That's because a large-scale collaborative study, supported by the National Eye Institute (NEI), part of the National Institutes of Health, has identified three new genes associated with this eye disease--two playing a role in the cholesterol pathway in the eye. AMD gradually destroys sharp, central vision. Central vision is needed for seeing objects clearly and for common daily tasks such as reading and driving. The results of the study were published in the Proceedings of the National Academy of Sciences.
Said Paul A. Sieving, M.D., Ph.D., NEI director, "This study increases our understanding of DNA variations that predict individual risks of AMD and provides clues for developing effective therapies."

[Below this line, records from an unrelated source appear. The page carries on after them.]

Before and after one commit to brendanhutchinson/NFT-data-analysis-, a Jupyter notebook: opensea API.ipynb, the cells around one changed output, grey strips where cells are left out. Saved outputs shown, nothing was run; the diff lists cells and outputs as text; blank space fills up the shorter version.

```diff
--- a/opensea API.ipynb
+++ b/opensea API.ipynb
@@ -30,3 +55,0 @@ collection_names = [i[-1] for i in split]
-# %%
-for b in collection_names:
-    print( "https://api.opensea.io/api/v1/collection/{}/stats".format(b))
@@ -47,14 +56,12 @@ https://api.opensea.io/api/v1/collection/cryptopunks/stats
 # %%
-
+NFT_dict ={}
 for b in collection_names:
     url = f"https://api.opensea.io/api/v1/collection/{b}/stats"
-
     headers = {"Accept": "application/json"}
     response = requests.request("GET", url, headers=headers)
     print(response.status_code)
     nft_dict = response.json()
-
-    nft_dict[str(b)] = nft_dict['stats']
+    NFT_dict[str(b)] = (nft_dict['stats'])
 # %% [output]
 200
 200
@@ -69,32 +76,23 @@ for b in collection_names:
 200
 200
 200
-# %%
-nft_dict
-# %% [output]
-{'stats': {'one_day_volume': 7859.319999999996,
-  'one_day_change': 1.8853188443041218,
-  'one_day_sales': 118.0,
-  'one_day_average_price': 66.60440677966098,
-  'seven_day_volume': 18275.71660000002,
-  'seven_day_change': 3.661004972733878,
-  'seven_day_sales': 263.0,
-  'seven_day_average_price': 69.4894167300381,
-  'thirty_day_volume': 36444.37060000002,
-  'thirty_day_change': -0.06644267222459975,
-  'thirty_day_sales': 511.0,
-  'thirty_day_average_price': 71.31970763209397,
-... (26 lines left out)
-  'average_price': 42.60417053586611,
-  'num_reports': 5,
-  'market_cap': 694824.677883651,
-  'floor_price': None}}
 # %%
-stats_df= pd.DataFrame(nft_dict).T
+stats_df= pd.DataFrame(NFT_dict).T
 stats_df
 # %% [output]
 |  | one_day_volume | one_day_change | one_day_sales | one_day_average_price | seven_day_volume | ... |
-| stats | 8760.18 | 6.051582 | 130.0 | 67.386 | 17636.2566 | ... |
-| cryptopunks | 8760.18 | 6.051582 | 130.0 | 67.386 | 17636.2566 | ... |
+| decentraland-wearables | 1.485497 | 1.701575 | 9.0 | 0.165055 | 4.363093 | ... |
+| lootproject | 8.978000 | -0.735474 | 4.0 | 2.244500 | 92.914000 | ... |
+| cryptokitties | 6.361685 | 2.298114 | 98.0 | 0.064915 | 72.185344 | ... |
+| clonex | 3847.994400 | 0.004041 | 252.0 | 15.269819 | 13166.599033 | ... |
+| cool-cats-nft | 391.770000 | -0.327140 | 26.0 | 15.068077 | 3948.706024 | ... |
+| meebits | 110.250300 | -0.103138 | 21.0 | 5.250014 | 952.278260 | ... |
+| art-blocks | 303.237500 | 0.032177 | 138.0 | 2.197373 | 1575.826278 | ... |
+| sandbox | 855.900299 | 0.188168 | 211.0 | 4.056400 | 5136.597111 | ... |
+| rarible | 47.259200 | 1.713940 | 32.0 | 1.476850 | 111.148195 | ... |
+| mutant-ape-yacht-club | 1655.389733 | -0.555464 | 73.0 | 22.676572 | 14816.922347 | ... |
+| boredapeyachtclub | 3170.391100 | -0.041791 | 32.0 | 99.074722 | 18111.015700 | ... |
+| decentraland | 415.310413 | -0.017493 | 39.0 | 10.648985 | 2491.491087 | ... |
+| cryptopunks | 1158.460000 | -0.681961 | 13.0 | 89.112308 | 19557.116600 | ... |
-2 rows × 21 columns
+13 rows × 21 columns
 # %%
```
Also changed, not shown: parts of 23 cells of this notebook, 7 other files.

The study shed light on a new biological pathway for AMD disease development, by uncovering genes in the high-density lipoprotein (HDL) pathway associated with AMD risk. HDLs are among a family of lipoproteins that transport essential fats, such as cholesterol, through the bloodstream. It's believed that early stages of AMD are affected by accumulated products of cholesterol and other fats in a layer of cells in the back of the eye.
The relationship between HDL cholesterol levels in the blood and AMD is still unclear, but the researchers have uncovered a major biochemical pathway that may be a target for future AMD treatments.
Meanwhile, your lifestyle can play a role in reducing your risk of developing AMD. Here are a few hints from the NEI:
• Eat green leafy vegetables and fatty fish such as salmon.
• Don't smoke.
• Maintain normal blood pressure.
• Watch your weight.
The National Eye Institute leads the federal government's research on the visual system and eye diseases. NEI supports basic and clinical science programs that result in the development of sight-saving treatments. For more information, visit www.nei.nih.gov. For more information about AMD, visit www.nei.nih.gov/health or call (301) 496-5248.